Mavis Doriel Hay's detective fiction seems to be making more impact now than it did on its first appearance in the 1930s. This is thanks to the British Library's very welcome decision to reprint her three long-neglected novels in their Crime Classics series. I've previously talked about The Santa Klaus Murder, and in today's post I turn my attention to the two books that preceded it, Murder Underground and Death on the Cherwell. They both benefit, by the way, from nice intros by Stephen Booth, who spoke enthusiastically about them on the Forgotten Authors panel at Crimefest.
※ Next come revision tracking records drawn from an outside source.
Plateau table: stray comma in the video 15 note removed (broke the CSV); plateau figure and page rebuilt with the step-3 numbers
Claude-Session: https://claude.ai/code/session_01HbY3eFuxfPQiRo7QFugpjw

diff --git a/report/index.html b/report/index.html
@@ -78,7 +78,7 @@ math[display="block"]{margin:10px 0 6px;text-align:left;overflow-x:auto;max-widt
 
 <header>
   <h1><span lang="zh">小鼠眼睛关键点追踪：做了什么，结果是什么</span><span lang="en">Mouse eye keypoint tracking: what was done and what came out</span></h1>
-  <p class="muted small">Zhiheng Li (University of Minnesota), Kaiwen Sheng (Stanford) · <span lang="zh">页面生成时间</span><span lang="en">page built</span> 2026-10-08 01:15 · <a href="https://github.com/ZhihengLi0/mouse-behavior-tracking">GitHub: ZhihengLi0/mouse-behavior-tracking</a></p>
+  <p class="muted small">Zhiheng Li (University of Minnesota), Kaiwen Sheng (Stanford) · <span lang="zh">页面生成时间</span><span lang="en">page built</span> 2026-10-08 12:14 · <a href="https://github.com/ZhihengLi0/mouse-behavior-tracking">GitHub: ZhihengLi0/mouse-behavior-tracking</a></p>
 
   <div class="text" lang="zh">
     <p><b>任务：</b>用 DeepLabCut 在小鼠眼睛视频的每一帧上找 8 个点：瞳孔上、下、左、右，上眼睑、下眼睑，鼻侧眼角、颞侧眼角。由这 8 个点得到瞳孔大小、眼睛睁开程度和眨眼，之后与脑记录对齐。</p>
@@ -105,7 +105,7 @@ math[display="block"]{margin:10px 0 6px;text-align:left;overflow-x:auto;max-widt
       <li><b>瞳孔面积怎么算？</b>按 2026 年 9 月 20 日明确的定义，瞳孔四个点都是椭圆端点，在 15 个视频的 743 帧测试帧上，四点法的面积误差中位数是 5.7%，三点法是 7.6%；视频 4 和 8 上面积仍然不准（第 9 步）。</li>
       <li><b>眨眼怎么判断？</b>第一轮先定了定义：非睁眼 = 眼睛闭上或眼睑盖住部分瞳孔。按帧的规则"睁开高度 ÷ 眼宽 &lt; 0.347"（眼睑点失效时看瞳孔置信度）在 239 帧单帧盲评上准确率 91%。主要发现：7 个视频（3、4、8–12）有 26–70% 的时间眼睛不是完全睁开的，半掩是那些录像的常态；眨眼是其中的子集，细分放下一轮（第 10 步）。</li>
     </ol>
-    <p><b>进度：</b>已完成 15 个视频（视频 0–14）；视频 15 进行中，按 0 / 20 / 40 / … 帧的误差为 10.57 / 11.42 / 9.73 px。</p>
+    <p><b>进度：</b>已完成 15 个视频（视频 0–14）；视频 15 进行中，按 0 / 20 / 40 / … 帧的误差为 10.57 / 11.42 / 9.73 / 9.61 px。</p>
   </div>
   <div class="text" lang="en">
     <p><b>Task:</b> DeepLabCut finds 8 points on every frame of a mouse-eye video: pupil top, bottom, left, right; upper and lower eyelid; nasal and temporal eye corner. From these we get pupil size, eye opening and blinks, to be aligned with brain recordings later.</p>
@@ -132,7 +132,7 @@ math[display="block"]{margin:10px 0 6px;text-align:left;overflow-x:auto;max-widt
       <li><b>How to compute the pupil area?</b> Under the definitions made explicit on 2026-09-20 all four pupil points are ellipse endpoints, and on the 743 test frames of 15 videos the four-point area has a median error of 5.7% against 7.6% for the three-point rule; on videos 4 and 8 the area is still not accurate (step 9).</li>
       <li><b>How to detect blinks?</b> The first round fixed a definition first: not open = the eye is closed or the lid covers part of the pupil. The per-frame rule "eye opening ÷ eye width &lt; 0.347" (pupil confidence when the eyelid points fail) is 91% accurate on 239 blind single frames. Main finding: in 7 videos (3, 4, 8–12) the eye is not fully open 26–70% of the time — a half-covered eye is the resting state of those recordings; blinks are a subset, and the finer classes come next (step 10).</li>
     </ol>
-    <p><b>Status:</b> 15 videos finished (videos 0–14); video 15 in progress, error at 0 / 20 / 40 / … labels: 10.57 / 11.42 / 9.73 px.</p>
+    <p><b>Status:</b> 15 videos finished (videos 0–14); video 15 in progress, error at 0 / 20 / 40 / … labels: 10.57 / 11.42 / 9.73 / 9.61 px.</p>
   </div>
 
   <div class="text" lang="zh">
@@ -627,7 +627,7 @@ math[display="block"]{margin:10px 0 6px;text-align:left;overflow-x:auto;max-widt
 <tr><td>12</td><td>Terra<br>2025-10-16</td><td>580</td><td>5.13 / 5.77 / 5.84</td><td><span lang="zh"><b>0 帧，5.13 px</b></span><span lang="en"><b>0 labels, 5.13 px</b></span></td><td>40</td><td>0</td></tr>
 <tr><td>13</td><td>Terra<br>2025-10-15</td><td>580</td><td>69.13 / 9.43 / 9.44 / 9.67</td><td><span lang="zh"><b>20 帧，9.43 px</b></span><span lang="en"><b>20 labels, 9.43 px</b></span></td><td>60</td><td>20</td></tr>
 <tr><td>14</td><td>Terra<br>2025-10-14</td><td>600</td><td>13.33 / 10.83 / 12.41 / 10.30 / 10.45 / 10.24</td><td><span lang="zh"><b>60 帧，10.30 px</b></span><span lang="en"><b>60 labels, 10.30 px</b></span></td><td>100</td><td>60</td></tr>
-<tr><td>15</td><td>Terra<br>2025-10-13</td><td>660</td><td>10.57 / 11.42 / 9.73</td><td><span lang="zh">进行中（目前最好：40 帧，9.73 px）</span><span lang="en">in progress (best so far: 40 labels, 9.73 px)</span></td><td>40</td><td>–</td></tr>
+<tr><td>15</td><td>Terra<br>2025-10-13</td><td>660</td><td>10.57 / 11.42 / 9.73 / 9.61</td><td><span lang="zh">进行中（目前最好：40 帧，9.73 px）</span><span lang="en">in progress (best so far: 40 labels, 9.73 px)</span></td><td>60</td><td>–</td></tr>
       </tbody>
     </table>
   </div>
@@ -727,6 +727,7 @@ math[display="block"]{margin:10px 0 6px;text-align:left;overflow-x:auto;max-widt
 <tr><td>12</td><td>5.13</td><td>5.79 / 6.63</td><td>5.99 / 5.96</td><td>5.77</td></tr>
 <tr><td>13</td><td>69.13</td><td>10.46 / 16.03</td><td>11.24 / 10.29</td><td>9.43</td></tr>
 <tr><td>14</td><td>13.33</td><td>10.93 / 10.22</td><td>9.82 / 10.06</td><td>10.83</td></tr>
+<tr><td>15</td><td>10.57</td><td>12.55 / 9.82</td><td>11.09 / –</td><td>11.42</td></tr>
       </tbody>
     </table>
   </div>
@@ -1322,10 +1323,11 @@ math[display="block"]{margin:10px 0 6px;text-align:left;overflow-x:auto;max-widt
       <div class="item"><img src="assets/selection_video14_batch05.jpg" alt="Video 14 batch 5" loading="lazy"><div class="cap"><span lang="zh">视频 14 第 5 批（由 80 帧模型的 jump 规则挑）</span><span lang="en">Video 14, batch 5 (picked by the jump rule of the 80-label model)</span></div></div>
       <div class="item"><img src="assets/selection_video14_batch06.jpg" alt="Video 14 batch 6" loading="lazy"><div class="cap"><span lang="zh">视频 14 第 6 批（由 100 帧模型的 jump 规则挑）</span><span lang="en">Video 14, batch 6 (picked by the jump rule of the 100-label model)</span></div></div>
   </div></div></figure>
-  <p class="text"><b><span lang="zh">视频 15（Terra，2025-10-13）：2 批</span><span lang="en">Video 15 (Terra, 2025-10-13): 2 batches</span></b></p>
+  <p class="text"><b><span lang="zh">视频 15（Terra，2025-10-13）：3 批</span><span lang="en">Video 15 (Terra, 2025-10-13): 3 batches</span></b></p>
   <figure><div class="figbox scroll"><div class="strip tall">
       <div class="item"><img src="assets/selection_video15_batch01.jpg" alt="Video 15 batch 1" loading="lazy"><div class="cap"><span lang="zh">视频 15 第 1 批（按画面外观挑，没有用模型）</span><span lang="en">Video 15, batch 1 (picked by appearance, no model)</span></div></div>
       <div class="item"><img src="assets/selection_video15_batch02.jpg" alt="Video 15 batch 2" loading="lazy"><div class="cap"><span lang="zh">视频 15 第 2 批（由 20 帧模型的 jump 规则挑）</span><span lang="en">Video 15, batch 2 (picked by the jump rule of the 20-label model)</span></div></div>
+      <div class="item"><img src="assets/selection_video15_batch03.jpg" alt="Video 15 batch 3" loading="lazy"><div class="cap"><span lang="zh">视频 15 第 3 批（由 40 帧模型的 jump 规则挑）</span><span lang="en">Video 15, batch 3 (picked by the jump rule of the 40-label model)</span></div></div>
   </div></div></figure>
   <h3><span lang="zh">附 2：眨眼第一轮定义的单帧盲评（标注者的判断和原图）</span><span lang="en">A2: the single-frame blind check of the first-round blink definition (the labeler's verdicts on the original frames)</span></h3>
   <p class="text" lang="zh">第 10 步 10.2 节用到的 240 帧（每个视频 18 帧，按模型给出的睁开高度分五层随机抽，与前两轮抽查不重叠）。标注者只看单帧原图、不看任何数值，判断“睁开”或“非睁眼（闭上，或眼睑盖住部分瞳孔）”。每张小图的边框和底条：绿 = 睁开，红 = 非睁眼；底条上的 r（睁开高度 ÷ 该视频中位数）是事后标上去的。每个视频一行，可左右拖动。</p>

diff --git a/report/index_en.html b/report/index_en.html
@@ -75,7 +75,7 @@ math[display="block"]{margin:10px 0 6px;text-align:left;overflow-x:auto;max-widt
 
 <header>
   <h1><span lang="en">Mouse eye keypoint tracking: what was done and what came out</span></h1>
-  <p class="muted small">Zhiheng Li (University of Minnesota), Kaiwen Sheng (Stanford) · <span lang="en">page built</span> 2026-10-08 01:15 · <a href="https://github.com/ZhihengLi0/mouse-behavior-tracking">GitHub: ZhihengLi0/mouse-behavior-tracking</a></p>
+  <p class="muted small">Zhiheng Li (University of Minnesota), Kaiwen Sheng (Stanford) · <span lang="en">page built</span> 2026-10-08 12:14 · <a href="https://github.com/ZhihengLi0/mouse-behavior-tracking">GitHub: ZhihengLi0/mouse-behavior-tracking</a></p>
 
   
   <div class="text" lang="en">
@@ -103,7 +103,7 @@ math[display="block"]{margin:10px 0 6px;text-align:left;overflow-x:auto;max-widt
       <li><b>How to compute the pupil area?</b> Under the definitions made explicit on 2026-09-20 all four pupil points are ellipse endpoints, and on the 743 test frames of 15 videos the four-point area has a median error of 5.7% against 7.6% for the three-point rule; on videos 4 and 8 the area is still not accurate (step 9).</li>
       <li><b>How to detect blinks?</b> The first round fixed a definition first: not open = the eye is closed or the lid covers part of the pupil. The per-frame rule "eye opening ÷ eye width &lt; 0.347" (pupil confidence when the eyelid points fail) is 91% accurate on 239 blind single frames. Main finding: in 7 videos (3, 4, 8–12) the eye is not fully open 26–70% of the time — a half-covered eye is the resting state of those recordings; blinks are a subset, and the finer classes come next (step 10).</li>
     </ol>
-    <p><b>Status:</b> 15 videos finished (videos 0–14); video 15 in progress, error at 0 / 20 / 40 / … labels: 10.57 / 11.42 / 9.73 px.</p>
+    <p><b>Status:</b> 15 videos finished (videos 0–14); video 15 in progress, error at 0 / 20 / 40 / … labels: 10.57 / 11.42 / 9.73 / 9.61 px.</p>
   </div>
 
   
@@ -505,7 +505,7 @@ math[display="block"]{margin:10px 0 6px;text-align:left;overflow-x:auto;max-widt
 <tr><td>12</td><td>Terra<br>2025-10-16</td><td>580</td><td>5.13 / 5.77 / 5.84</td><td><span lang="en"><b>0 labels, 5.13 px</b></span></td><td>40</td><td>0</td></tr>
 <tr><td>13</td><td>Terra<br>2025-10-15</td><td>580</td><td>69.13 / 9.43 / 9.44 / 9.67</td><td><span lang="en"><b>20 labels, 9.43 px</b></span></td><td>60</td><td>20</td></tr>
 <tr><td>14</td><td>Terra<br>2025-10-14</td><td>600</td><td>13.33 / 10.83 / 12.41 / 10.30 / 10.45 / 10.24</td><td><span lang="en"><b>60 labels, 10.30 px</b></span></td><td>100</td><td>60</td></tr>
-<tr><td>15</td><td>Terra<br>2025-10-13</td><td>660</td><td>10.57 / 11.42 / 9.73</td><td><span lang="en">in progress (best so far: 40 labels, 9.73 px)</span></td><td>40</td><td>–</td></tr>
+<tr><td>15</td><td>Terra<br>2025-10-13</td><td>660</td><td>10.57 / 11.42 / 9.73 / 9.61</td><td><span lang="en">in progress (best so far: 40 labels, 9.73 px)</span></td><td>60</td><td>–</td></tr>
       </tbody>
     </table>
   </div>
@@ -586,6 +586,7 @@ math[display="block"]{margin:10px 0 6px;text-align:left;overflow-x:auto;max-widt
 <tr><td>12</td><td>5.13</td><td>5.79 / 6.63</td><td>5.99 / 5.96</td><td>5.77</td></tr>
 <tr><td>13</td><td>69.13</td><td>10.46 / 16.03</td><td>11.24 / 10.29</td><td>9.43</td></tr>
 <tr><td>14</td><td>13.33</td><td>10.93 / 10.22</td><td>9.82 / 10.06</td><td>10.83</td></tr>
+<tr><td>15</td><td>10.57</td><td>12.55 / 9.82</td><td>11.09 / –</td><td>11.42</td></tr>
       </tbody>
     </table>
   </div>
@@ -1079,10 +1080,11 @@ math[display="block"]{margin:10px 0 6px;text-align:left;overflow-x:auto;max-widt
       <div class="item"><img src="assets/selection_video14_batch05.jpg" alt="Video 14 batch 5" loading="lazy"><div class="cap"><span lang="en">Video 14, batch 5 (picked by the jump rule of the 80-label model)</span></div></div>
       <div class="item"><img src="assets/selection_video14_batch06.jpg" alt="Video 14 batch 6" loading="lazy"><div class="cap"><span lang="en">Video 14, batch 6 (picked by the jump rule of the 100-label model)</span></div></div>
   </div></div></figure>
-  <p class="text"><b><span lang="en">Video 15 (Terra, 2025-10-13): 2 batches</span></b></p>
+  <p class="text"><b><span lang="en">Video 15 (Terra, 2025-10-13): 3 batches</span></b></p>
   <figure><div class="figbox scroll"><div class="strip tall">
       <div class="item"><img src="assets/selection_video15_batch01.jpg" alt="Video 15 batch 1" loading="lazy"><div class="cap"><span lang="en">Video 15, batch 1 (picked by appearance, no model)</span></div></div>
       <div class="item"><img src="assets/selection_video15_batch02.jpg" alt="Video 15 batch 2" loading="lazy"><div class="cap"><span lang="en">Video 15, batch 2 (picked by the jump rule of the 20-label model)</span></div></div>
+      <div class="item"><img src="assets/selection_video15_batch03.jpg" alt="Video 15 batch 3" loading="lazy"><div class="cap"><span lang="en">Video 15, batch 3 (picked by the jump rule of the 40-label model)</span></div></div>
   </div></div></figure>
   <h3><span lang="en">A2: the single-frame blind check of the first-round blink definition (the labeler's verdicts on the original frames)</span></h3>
Mavis was a student at Oxford at roughly the same time as Dorothy L. Sayers, and although she was an alumna of St Hilda's, rather than Somerville, it may be that their paths crossed. Did this influence Sayers' warmly positive review of Murder Underground? I very much doubt it - Sayers was not someone who said things about books that she didn't mean, and some of her reviews of friends' work were scarily acerbic. Sayers liked "good English", and Mavis was a stylish writer - it is this that lifts her novels out of the common run of Golden Age stories, and helps to explain why the British Library have chosen to republish her books. That said, I don't rate Murder Underground as highly as her two later novels. As the title suggests, the killing of an elderly spinster takes place at a Tube station (maps are provided), and the manner of the story-telling is light and amusing. It's a pleasing period piece. The plot, and in particular the solution, are however rather slight.
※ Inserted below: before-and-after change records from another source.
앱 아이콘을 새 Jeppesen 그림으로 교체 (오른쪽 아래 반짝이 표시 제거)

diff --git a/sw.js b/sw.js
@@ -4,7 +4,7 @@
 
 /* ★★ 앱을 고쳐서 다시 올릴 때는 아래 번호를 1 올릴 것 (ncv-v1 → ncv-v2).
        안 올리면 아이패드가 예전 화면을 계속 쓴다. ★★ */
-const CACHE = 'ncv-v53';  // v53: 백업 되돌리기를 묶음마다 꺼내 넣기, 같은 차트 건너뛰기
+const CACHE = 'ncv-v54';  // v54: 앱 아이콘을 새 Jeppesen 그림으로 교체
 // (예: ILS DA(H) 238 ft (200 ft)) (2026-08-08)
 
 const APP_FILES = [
Mavis created a fictional Oxford college, Persephone, plainly influence by St Hilda's, for Death on the Cherwell. Again, we have a map of the scene of the crime, and a victim who is an unlovely spinster. A group of young female students find the body of the college bursar in a canoe floating down the river - shades of the beginning of The Floating Admiral. There is a lot to enjoy in this book, and Mavis's light touch is more expertly deployed than in her debut. Again, there is a shortage of suspects (not a mistake she made in The Santa Klaus Murder, which has a dauntingly large cast) and the "surprise twist" is foreseeable. But the story is fun.
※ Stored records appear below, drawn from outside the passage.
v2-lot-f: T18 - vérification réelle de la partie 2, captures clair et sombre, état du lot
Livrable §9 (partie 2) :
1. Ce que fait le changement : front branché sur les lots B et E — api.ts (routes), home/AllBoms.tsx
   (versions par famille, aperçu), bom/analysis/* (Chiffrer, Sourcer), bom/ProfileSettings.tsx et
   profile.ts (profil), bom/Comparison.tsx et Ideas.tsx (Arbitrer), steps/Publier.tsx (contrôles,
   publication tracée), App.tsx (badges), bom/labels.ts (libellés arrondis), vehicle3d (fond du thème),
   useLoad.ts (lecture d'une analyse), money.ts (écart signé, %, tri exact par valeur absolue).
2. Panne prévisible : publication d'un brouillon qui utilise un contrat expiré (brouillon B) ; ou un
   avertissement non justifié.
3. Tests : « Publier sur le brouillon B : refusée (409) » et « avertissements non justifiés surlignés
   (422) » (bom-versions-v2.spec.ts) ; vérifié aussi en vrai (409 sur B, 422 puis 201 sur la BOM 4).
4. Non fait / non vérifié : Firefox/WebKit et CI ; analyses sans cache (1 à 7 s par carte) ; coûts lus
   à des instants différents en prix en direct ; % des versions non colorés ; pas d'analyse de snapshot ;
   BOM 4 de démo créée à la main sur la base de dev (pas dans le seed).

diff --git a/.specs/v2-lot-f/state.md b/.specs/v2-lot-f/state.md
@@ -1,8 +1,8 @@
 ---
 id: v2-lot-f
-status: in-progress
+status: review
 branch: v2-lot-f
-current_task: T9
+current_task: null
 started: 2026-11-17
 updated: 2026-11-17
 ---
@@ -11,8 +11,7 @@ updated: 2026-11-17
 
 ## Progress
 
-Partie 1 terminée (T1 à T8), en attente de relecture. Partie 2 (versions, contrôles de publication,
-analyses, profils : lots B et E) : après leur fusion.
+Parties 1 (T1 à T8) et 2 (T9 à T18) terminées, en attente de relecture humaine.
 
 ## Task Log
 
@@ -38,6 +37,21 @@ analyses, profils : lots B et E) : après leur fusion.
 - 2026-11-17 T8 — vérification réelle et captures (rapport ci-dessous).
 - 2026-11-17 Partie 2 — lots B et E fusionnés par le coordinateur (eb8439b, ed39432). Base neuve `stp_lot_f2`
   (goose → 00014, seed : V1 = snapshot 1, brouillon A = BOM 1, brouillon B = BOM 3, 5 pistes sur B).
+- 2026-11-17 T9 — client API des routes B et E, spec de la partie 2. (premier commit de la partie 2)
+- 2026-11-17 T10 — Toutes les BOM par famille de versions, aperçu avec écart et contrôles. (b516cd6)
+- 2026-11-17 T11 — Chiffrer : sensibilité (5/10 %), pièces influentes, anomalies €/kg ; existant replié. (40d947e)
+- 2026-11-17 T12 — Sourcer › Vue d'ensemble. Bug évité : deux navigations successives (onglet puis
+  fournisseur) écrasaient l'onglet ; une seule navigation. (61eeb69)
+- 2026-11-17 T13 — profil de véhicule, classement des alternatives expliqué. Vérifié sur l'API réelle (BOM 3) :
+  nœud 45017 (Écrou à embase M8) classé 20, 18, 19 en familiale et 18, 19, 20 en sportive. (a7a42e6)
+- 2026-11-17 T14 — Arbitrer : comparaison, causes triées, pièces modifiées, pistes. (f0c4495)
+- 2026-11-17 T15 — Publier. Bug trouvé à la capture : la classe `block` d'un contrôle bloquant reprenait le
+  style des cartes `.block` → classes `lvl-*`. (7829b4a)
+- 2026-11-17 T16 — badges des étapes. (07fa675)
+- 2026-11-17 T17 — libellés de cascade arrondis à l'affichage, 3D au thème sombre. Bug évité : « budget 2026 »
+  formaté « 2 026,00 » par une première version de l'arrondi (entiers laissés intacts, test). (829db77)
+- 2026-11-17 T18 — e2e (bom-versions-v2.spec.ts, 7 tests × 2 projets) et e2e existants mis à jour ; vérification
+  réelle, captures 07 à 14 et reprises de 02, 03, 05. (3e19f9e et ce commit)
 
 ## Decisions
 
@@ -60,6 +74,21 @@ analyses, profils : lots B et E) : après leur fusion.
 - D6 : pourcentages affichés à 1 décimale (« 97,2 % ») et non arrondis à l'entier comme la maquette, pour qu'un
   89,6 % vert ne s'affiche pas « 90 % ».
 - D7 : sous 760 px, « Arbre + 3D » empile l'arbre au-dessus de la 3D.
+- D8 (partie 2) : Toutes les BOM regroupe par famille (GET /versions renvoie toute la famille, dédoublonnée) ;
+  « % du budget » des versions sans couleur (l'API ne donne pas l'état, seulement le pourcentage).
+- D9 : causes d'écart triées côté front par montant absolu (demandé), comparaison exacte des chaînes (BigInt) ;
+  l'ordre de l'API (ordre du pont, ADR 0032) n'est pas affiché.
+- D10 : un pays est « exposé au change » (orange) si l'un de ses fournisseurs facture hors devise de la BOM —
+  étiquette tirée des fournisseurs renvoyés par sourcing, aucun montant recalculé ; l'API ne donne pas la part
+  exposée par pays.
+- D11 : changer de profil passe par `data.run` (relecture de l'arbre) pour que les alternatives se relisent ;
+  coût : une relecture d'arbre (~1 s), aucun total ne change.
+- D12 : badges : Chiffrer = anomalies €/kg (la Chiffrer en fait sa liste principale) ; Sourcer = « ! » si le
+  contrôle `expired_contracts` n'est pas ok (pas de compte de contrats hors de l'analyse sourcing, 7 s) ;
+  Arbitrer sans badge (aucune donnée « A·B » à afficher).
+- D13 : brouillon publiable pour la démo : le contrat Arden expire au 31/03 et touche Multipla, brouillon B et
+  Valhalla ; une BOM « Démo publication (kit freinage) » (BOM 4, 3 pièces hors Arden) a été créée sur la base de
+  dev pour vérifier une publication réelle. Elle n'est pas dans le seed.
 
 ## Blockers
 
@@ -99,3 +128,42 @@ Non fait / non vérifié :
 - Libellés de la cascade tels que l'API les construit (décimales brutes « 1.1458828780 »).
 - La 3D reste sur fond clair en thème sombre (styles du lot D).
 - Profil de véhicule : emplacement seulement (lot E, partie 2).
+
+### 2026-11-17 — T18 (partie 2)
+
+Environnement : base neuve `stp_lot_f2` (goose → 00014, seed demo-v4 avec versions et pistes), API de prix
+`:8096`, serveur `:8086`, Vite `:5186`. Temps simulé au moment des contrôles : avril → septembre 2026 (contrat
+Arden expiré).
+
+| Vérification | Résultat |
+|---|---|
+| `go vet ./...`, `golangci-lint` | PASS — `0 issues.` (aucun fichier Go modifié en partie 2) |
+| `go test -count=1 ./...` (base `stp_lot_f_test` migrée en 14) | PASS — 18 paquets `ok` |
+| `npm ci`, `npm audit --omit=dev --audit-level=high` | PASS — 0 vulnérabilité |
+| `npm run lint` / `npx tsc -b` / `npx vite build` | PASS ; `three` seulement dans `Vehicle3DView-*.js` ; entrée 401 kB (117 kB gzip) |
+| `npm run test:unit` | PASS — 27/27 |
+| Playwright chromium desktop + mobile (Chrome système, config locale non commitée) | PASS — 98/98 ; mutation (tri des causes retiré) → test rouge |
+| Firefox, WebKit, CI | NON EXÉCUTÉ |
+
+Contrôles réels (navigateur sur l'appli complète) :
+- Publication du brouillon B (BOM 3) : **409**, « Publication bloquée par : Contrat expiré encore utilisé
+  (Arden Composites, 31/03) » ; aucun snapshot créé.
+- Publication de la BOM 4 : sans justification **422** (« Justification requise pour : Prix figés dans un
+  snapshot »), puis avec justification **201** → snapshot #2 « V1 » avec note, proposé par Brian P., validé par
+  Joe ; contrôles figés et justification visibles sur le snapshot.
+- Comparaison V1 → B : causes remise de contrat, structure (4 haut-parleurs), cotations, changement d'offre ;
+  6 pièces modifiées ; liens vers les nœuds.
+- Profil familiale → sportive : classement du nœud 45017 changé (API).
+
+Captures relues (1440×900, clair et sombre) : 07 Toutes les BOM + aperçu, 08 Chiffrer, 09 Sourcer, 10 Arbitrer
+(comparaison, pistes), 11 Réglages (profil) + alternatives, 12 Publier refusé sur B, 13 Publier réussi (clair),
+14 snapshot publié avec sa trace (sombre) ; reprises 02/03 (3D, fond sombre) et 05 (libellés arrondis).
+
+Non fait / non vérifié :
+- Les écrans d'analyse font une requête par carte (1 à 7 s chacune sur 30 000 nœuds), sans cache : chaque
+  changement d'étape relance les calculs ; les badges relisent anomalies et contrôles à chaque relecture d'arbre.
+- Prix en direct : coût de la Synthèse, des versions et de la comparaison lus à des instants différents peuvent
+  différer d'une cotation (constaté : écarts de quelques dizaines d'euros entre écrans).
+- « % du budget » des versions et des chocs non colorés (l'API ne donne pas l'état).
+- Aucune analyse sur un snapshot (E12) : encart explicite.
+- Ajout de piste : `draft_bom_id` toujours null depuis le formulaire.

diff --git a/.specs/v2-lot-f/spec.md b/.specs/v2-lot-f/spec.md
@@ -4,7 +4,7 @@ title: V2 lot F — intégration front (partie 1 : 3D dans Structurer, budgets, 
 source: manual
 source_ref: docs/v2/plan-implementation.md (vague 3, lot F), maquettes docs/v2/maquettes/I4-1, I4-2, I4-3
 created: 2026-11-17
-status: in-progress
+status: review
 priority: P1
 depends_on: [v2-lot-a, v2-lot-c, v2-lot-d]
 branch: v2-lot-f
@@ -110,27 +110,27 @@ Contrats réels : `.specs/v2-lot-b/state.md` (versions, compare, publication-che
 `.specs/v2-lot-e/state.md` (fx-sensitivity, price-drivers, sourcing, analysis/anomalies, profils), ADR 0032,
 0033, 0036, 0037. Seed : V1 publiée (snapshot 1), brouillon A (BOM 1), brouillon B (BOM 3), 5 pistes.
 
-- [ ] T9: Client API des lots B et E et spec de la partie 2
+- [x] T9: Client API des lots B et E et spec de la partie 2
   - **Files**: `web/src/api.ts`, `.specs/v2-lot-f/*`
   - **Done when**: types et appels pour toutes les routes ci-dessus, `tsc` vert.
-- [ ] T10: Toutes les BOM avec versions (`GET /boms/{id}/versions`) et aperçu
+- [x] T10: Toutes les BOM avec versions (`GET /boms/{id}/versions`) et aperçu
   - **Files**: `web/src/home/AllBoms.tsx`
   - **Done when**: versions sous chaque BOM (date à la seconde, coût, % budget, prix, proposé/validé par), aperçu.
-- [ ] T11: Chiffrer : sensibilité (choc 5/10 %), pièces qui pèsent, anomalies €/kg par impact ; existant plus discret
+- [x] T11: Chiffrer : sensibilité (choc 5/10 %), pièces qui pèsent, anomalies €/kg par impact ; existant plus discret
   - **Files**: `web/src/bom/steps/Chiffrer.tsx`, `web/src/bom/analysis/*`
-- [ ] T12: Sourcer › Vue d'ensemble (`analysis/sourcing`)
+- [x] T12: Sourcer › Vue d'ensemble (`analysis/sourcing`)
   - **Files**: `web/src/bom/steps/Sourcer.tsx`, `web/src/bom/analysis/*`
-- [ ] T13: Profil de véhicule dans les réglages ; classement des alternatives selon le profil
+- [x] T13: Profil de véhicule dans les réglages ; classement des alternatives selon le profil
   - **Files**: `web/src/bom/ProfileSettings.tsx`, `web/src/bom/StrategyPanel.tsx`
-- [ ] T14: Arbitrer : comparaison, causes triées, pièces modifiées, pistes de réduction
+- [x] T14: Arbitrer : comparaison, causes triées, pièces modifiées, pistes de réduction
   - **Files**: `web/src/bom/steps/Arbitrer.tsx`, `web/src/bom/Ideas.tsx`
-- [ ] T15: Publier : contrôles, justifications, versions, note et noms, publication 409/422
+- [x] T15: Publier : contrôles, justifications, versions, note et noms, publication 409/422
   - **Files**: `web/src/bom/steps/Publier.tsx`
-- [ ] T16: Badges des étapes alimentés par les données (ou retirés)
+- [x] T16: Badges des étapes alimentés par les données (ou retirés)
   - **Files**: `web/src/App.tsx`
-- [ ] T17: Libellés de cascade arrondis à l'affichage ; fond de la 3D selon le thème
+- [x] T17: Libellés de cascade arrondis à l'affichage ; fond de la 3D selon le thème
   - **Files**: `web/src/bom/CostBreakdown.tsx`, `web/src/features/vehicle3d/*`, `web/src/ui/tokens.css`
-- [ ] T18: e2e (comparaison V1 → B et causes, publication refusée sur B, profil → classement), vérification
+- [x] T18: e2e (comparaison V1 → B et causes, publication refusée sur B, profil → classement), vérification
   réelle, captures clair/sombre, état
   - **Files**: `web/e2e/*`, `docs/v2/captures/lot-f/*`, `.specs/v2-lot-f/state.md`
In judging this writer, and these books, I think it's important to keep in mind that she was an inexperienced novelist, and this accounts for some of the flimsiness of plot and structure. Given her fluent writing style, I think that, had she kept writing mysteries, she might have developed into a notable contributor to the genre. It was not to be - she seems to have lost interest, although she wrote non-fiction later and lived until the Seventies. But it's marvellous to see these books given a new life, in very attractive editions, and they are being very successfully marketed by the British Library. The Golden Age is in vogue at long last!